Man is so tiny in the Universe that celestial bodies might seem to be too remote to be within the reach of human beings. Yet ingenious astronomers throughout history still perseveringly hacked their way to measure the distances of these celestial bodies purely by their twinkling, obscure lights.
To measure the distance of heavenly objects close to us, we can use a method called "parallax", a simple visual phenomenon that was well understood by ancient Greek more than two thousand years ago and was then used to estimate the Earth's radius.
The Hubble Space Telescope captured the
light variation of o e of the Cepheids inside the spiral galaxy M100 which
is at a distance of 56 million light years away from Earth.
Photo Credit : NASA, HST, W. Freedman (CIW),
R. Kennicutt (U.Arizona), J. Mould (ANU).
In the 16th century, Danish astronomer Tycho Brahe applied the method to prove that comets were further away from the Earth than the Moon. Parallax is a reliable method to gauge the distance of celestial objects a few thousand light-years away. For objects outside that range, we have to find another way.
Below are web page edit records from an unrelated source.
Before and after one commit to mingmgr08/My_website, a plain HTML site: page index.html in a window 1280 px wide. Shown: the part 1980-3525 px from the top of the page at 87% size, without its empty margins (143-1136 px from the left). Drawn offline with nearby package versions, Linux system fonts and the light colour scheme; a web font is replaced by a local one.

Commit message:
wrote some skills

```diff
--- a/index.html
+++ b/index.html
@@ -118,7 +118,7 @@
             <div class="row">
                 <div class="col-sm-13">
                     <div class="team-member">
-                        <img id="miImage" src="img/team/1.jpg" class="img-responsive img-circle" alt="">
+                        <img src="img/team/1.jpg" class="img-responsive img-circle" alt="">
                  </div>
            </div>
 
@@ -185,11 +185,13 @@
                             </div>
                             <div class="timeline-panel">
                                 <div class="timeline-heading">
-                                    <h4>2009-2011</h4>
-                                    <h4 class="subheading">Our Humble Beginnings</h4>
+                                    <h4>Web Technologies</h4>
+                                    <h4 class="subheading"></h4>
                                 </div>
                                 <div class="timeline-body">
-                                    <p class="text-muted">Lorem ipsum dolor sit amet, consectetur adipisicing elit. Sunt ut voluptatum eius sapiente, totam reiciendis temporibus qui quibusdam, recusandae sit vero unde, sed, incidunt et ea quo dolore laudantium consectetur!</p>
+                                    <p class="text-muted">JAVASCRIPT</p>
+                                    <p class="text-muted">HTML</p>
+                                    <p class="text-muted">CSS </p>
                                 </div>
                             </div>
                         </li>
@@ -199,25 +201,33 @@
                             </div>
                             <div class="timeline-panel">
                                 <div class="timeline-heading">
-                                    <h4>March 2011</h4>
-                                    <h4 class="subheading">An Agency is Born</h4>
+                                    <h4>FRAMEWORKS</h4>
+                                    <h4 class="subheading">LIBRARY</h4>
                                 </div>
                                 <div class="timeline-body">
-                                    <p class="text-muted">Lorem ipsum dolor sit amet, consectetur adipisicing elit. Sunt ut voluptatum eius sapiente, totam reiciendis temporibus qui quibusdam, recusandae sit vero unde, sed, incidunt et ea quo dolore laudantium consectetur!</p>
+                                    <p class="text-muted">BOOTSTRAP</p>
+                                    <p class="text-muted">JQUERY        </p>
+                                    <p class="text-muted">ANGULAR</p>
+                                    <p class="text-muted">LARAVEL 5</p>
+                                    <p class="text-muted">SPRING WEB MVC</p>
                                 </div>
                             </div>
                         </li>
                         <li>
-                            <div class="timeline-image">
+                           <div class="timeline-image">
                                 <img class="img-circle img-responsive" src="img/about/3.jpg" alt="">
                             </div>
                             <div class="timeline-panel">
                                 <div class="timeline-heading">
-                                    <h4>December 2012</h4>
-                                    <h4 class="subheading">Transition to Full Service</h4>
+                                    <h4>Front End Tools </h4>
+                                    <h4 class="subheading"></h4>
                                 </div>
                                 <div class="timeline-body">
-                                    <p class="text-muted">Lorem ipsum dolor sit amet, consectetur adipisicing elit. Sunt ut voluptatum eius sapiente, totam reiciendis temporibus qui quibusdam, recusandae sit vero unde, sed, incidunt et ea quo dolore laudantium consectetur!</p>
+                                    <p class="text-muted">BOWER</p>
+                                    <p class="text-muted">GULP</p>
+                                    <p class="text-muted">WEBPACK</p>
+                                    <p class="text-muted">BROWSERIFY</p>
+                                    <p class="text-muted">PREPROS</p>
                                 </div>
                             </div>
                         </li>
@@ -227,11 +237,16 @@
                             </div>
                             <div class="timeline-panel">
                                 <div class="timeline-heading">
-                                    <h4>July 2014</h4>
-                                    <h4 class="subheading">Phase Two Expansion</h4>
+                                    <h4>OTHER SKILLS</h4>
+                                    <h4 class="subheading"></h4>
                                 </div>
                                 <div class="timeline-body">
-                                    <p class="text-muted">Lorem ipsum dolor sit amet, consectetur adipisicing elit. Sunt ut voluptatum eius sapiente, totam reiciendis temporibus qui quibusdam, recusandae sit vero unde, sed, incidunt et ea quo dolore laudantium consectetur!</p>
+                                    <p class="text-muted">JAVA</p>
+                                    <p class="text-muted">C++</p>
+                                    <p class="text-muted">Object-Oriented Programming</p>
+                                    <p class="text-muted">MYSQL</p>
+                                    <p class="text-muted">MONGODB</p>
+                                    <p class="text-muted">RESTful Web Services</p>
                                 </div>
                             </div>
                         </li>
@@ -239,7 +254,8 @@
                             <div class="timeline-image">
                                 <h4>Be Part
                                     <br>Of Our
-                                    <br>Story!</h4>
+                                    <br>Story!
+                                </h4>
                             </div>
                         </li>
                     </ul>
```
In 1784, John Gooddricke, a 19-year old British astronomer discovered that Delta Cephei was a variable star with a period of 5.4 days. Two years later, this dumb and deaf genius suddenly passed away. But his discovery offered the mankind a tool to measure stellar distance up to over 100 million light-years! Since Delta Cephei was one of the earliest members of a special kind of variables being discovered, all variables in this family are called Cepheid variables or simply Cepheids. Subsequently astronomers found more and more Cepheids in different corners of the Universe and discovered that there exists a simple relationship between their luminosities and light variation periods. By making use of this relationship, astronomers can turn Cepheids into celestial yardsticks of the Universe, enabling us to easily map the position of galaxies within 100 million light-years. However, the Universe is much bigger than that, the yardstick is still too short in comparison.
In the beginning of the 20th century, American astronomer Edwin Hubble discovered that nearly all galaxies are moving away from us with velocities proportional to their distances from the Earth, inferring that the Universe is expanding. Based on his discovery, astronomers can first find out the receding velocity of a celestial body by the redshift of its spectrum, then using the receding velocity-distance relationship, or the Hubble's law, to calculate the distance. In principle, this method can be applied to celestial object with any distance, no matter how far away. However, the Hubble's law is based on the Big Bang Theory which is still being developed, the accuracy of the distances obtained is questionable.
In recent year, astronomers found a new celestial yardstick, which allows us to measure more precisely the distances of celestial bodies billions of light-years away. When studying Type Ia supernovae, astronomers found that not only they have similar light curve, they also have the same peak luminosity. As supernova is the explosive death of a star in an event so violent that for a brief period that a single star shines as brightly as a whole galaxy of more than 100 billion ordinary stars, it can be easily seen even it is a few billion light-years away. Astronomers painstakingly scan galaxies in the Universe for Type Ia supernovae. If such supernovae are luckily found, the peak luminosities can be measured and hence the distances of the host galaxies from the Earth can be determined. It was through this method that a group of American astronomers worked out in 1998 the distance of some extremely remote galaxies. If we compare the distanced of these galaxies deduced from Type Ia supernovae with those from Hubble's law, it will provide extremely valuable information for astronomers to verify the Big Bang Theory.